■ **DATASET RECORDS**
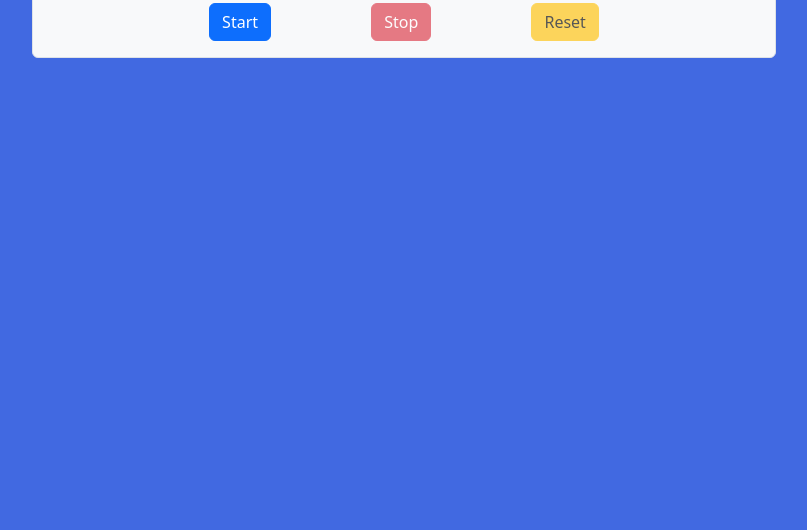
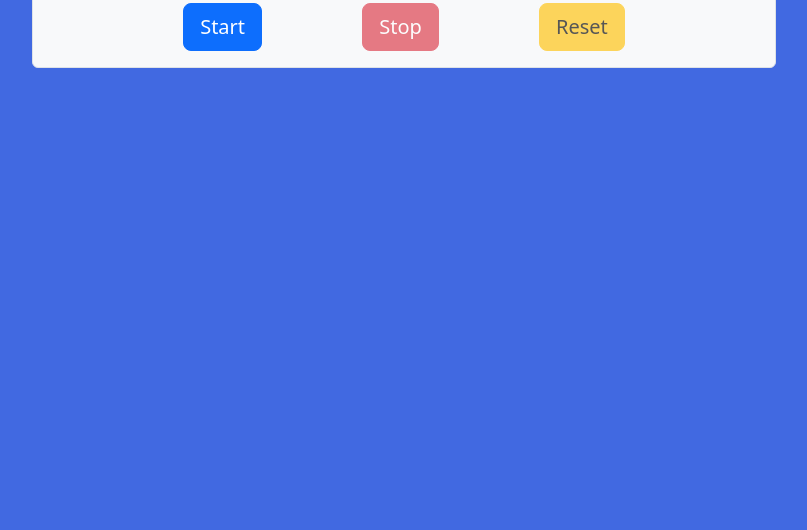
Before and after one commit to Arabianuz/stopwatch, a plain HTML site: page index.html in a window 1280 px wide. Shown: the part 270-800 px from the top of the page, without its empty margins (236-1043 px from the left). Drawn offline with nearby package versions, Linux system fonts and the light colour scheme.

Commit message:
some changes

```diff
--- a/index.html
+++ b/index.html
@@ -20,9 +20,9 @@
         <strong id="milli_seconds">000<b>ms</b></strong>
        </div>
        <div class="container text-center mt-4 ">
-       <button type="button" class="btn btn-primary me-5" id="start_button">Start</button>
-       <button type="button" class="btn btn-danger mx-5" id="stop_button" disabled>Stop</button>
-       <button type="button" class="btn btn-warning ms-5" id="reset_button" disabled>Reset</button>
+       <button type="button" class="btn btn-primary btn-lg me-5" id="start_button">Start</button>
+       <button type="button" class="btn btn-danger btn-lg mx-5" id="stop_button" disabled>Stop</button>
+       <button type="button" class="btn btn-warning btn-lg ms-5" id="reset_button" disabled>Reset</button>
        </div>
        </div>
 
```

■ **PROBLEM STATEMENT**
Go line by line through the material above and return each one that includes "class".

■ **ANSWER SPACE**
        <div class="container text-center mt-4 ">
-       <button type="button" class="btn btn-primary me-5" id="start_button">Start</button>
-       <button type="button" class="btn btn-danger mx-5" id="stop_button" disabled>Stop</button>
-       <button type="button" class="btn btn-warning ms-5" id="reset_button" disabled>Reset</button>
+       <button type="button" class="btn btn-primary btn-lg me-5" id="start_button">Start</button>
+       <button type="button" class="btn btn-danger btn-lg mx-5" id="stop_button" disabled>Stop</button>
+       <button type="button" class="btn btn-warning btn-lg ms-5" id="reset_button" disabled>Reset</button>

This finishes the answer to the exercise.